In fine print at the bottom of the Facebook page there is this disclaimer; This promotion is in no way sponsored, endorsed or administered by, or associated with, Facebook. You understand that you are providing your information to Room & Board and not to Facebook.” OK I get it, but I had to scroll to the bottom of the page to see this, and like most people I almost backed out of the promotion as soon as I saw it land on Facebook page. For me this is marketing fail. If Room&Board really wanted to promote the new site and Look Book, they really should have offered an alternate route for those people like myself that refuse to use Facebook for anything advertising related.
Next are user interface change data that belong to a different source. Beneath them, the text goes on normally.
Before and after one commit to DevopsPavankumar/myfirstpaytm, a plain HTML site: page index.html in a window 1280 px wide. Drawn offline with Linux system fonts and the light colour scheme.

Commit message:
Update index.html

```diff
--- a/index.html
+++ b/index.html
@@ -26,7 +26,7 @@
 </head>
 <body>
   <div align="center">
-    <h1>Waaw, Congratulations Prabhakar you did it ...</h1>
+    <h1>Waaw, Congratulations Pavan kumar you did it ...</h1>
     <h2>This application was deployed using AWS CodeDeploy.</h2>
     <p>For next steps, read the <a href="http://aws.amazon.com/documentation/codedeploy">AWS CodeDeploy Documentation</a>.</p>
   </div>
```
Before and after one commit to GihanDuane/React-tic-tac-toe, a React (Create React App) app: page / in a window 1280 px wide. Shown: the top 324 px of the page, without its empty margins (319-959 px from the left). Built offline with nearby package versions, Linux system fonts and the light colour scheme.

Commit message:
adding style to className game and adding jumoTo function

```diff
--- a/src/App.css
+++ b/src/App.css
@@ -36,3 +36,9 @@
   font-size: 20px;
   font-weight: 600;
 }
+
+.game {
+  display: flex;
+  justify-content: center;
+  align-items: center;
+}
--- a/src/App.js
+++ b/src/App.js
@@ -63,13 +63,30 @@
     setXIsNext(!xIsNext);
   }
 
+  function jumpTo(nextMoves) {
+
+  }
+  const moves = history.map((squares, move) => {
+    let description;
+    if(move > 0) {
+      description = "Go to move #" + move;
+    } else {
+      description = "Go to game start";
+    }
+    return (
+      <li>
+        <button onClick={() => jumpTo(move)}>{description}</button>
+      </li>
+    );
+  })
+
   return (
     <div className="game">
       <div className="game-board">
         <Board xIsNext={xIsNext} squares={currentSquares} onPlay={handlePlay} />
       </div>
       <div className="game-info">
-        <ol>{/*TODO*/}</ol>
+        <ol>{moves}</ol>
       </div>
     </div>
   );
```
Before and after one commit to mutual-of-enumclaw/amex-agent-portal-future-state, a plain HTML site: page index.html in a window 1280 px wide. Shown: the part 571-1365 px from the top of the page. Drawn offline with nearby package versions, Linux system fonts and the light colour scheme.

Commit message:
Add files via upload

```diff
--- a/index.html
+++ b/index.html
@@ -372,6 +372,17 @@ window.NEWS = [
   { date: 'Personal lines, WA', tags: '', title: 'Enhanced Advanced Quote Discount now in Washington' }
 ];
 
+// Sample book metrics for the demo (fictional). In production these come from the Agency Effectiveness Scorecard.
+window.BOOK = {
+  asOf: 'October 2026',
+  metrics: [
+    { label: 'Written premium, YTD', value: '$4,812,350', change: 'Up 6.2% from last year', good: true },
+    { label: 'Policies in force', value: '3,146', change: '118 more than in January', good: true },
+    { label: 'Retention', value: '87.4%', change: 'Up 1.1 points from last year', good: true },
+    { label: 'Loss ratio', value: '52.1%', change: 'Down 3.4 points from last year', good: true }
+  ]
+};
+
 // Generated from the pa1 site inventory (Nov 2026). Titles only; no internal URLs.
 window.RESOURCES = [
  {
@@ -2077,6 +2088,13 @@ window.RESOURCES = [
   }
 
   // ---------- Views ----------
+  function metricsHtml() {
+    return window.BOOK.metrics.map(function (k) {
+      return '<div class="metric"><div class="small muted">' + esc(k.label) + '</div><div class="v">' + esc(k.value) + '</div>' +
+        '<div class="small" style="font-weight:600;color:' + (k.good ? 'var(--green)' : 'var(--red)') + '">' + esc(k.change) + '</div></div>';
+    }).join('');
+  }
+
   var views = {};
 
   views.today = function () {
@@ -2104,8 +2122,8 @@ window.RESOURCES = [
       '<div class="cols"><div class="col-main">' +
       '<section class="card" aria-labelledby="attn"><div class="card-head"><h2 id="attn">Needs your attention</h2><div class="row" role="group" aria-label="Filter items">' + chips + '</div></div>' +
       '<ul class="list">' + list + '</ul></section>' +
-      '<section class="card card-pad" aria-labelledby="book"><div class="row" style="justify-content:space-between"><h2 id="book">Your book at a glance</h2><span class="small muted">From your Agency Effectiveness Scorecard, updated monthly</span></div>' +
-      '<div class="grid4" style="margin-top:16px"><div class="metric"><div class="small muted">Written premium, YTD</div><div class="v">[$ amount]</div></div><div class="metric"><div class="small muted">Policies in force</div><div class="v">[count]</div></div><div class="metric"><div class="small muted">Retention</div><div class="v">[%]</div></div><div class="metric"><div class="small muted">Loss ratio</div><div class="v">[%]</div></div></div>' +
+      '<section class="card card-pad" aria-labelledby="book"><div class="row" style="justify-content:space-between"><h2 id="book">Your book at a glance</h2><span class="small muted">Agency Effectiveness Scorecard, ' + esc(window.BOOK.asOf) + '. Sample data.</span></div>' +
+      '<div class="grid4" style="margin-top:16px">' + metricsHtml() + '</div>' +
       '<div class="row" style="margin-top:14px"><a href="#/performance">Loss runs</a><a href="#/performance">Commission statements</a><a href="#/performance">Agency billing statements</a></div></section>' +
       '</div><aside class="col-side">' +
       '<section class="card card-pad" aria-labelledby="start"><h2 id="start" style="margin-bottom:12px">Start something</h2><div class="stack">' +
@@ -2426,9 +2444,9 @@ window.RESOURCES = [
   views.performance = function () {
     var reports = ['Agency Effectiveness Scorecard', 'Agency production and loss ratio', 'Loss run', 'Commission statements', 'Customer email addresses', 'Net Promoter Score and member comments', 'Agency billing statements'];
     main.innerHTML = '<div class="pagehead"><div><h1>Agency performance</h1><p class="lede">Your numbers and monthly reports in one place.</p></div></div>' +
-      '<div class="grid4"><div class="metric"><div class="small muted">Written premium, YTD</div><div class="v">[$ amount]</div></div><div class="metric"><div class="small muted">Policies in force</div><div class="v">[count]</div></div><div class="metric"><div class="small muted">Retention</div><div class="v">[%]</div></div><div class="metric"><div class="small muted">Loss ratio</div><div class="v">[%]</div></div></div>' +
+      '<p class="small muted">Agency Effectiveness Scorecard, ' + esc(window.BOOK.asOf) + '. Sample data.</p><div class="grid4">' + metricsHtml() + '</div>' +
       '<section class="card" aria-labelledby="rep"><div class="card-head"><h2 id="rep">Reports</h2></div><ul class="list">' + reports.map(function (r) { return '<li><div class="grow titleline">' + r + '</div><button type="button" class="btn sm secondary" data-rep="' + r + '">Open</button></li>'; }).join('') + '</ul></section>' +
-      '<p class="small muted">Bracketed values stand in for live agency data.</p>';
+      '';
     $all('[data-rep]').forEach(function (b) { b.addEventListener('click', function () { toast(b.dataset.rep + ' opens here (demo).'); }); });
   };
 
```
I know that Room&Board is simply using Facebook as the point to collect your information. The thing is, this just gives me a bad feeling overall. Even if Room&Board says I am only providing the information to them and not to Facebook. I might have a better feeling about participating if there was a non Facebook location that I could actually go to and engage with the brand.

Unfortunately this is a trend that continues to grow, and one that is going create a social divide between those of that won’t participate in Facebook hosted events/promotions, and those that will.

The State of Social Media, 2013.

Once again Erik Qualman has posted an animated infographic about the power of Social media. While many of the stats remain the same as last years, one factoid jumped out at me. The Ford Escape Facebook launch generated more traffic than the Super Bowl TV ad. Love it, or hate it you can’t escape the impact that Social Media is having on the world of marketing and advertising.

Monday Morning Stats. An Animated Infographic on “Pinterest”.

Here is an interesting little animated infographic about Pinterest to start the week. I am not a user of the service. I signed up when it first launched and then lost interest. My lack of usage though is by no means a reflection of the public attitude toward this fast rising superstar of Social Networking. Created by MDG Advertising, this short animated clip points out the reasons companies and marketers are jumping on Pinterest. The copy below the video is from MDG.

All eyes are on Pinterest, the social network that lets users collect and share images found on the Web by “pinning” them on virtual pinboards. The images span a variety of categories, from fashion, crafts, cooking, décor, fitness, and more. Users can follow the pinboards of friends and brands for inspiration and “repin” the images onto their own pinboards. Today, Pinterest is quickly becoming the fastest-growing social media site based on its huge popularity with women, as well as its unlimited potential as a marketing tool for businesses. “Pins” help companies promote their products, develop their brand personalities, drive tremendous referral traffic to their websites, and gain exposure among the Pinterest community. Now, MDG Advertising has produced an engaging video highlighting the facts, figures, and findings from its popular “Pin It To Win It” infographic.

The video details the social site’s demographics, growth, and potential to drive abundant traffic to company websites. Pinterest is especially popular with the most highly coveted markets—about 60 percent are female and 80 percent are in the 25 to 54 age demographic. Plus, Pinterest drives more referral traffic than Google+, LinkedIn, and YouTube combined.

The video goes on to cover the brands, both large and small, on board the pinboard phenomenon, such as Whole Foods, Etsy, West Elm, and Real Simple. These companies reflect the cooking, décor, and crafts interests that are prevalent among the Pinterest audience.

In addition, the video helps marketers navigate Pinterest’s features and terminology by demonstrating the “pin,” “repinning,” and “board.” It also shows how companies can leverage Pinterest for maximum response and referral traffic, whether by improving their image quality or promoting more than just a product line.